Screenshot and code edit data:

_ _ _

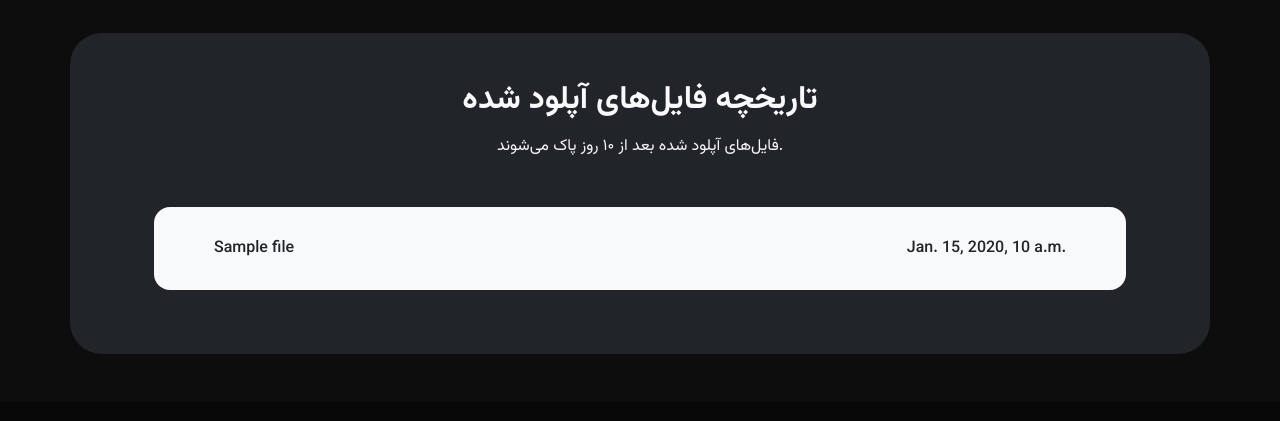
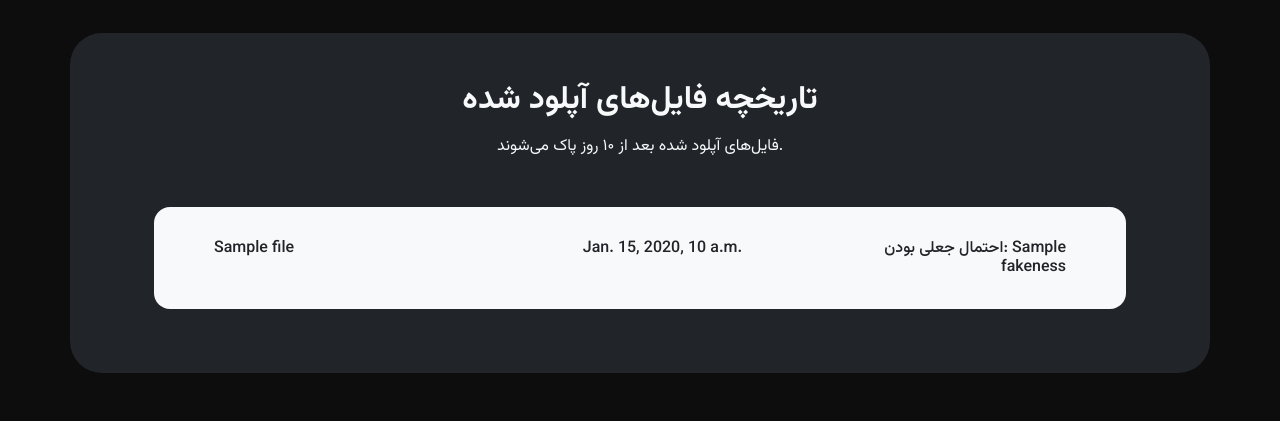
Before and after one commit to Morteza-24/DeepFakeDetectionWebsite, a Django app: template users/templates/users/profile.html in a window 1280 px wide. Shown: the part 436-857 px from the top of the page. Before the commit the page ends 790 px from the top, so only its background shows below. Run offline with Django 5.2, Linux system fonts and the light colour scheme; the template is opened without the code that fills it: most values are stand-ins (such as "Sample title", 1, 10 or a date in 2020); parts of the project's set-up code (start-up, migrations or seed data) failed here and were passed over; some libraries are stand-ins or nearby versions.

Commit message:
added fakeness in history

```diff
--- a/users/templates/users/profile.html
+++ b/users/templates/users/profile.html
@@ -124,6 +124,9 @@
 					<div class="col">
 						<h6 class="mx-5 my-3 text-end">{{ file.upload_date }}</h6>
 					</div>
+					<div class="col">
+						<h6 class="mx-5 my-3 text-end">{% translate "احتمال جعلی بودن" %}: {{ file.fakeness }}</h6>
+					</div>
 				</a>
 			{% endfor %}
 		</div>
--- a/users/views.py
+++ b/users/views.py
@@ -75,8 +75,8 @@ def signup_view(request):
 
 @login_required
 def profile_view(request):
-    user_images = request.user.uploaded_images.values("title", "file", "upload_date")
-    user_videos = request.user.uploaded_videos.values("title", "file", "upload_date")
+    user_images = request.user.uploaded_images.values("title", "file", "upload_date", "fakeness")
+    user_videos = request.user.uploaded_videos.values("title", "file", "upload_date", "fakeness")
     files = list(chain(user_images, user_videos))
     return render(request, 'users/profile.html', {
         'user': request.user,
```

_ _ _

Directions for this task: Please print every record exactly as written, without the pictures.

Response box:
Before and after one commit to Morteza-24/DeepFakeDetectionWebsite, a Django app: template users/templates/users/profile.html in a window 1280 px wide. Shown: the part 436-857 px from the top of the page. Before the commit the page ends 790 px from the top, so only its background shows below. Run offline with Django 5.2, Linux system fonts and the light colour scheme; the template is opened without the code that fills it: most values are stand-ins (such as "Sample title", 1, 10 or a date in 2020); parts of the project's set-up code (start-up, migrations or seed data) failed here and were passed over; some libraries are stand-ins or nearby versions.

Commit message:
added fakeness in history

```diff
--- a/users/templates/users/profile.html
+++ b/users/templates/users/profile.html
@@ -124,6 +124,9 @@
 					<div class="col">
 						<h6 class="mx-5 my-3 text-end">{{ file.upload_date }}</h6>
 					</div>
+					<div class="col">
+						<h6 class="mx-5 my-3 text-end">{% translate "احتمال جعلی بودن" %}: {{ file.fakeness }}</h6>
+					</div>
 				</a>
 			{% endfor %}
 		</div>
--- a/users/views.py
+++ b/users/views.py
@@ -75,8 +75,8 @@ def signup_view(request):
 
 @login_required
 def profile_view(request):
-    user_images = request.user.uploaded_images.values("title", "file", "upload_date")
-    user_videos = request.user.uploaded_videos.values("title", "file", "upload_date")
+    user_images = request.user.uploaded_images.values("title", "file", "upload_date", "fakeness")
+    user_videos = request.user.uploaded_videos.values("title", "file", "upload_date", "fakeness")
     files = list(chain(user_images, user_videos))
     return render(request, 'users/profile.html', {
         'user': request.user,
```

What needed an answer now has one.